By Kristin Sidorov
This weekend marks the end of Daylight Saving Time, and although fall isn't officially over until Dec. 22, it signifies the beginning of a blue mood for many. While the winter doldrums aren't uncommon during those long, chilly months filled with too-short days, seasonal affective disorder (SAD) is a serious condition similar to clinical depression.
For the 6 to 10 percent of people affected by SAD, the beginning of winter can mark the start of a grueling battle. Loss of energy, extreme moodiness and anxiety, loss of interest, sadness and hopelessness, and appetite changes are all symptoms that can progressively worsen as the winter months go on. Knowing the risk factors, signs, and treatments can help ease the doldrums of winter-and let you get back to enjoying life.

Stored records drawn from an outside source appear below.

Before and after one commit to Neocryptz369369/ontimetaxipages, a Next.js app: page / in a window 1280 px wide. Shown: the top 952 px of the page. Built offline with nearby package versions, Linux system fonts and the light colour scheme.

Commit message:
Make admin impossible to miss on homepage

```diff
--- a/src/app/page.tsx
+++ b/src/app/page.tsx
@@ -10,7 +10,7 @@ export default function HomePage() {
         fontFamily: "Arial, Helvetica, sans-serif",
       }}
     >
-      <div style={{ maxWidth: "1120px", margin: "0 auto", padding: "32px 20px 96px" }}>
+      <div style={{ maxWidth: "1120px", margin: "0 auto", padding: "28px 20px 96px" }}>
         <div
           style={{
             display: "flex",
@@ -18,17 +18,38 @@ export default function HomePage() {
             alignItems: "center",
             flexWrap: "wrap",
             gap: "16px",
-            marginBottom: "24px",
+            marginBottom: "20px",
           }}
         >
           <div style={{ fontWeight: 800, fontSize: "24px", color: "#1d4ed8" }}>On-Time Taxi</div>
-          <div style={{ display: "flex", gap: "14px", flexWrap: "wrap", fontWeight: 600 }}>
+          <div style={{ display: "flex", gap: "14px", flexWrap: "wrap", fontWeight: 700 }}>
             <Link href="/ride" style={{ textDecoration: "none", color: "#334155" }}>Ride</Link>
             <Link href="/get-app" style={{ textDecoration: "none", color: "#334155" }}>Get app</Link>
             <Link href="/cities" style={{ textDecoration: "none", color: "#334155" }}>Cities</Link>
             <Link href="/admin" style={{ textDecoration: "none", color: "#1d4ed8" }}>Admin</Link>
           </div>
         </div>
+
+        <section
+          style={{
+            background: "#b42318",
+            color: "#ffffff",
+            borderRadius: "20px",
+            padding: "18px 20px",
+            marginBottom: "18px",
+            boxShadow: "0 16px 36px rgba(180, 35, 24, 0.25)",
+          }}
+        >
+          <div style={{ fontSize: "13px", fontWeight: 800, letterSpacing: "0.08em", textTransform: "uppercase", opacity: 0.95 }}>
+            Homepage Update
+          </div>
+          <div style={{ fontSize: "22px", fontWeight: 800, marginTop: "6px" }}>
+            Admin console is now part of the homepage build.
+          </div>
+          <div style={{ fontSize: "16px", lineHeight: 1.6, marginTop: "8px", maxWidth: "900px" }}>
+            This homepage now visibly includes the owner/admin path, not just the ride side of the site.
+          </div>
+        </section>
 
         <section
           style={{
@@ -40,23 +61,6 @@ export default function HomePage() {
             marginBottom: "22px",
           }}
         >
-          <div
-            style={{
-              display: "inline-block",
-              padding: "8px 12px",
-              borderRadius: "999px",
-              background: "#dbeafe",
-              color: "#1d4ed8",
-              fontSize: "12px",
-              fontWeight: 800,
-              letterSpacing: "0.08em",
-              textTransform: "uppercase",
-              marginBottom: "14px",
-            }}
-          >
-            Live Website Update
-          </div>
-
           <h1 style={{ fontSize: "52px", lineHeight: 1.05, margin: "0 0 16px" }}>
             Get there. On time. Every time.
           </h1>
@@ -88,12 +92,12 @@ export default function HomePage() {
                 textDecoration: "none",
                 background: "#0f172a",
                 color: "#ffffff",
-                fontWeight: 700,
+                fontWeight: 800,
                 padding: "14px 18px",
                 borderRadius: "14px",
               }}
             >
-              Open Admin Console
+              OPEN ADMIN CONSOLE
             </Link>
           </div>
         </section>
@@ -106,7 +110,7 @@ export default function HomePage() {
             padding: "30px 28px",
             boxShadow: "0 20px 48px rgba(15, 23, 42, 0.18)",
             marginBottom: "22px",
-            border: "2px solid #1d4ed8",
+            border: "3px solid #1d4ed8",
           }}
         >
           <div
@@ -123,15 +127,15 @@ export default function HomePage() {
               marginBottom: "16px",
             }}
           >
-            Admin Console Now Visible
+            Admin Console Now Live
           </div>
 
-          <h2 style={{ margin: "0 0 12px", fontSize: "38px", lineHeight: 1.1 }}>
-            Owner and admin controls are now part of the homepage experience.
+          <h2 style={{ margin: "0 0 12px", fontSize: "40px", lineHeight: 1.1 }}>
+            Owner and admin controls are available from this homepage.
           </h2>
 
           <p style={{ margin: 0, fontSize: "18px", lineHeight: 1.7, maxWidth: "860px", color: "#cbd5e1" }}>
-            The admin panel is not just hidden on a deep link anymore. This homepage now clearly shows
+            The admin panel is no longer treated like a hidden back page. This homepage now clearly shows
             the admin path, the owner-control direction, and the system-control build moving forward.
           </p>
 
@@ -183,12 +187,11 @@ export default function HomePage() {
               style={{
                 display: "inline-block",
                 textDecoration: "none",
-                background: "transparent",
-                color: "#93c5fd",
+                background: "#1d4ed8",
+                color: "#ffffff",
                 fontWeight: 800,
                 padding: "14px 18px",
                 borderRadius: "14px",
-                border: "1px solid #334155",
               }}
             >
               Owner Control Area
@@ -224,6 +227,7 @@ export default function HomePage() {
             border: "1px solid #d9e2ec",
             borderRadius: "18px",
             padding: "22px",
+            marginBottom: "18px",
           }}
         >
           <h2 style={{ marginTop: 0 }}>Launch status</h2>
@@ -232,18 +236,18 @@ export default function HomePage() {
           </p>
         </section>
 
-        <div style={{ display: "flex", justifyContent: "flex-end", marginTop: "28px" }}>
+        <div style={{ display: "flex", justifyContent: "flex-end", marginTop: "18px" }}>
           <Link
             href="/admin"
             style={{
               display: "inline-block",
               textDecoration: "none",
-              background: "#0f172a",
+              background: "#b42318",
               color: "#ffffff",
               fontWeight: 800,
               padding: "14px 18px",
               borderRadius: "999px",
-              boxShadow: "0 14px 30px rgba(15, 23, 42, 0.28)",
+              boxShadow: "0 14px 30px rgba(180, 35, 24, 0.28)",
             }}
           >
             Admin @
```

Although SAD's exact cause is unknown, experts have determined that the changes in serotonin and melatonin levels brought on by the shifting seasons can cause extreme unbalance in someRead More »from How to Cope with Seasonal Affective Disorder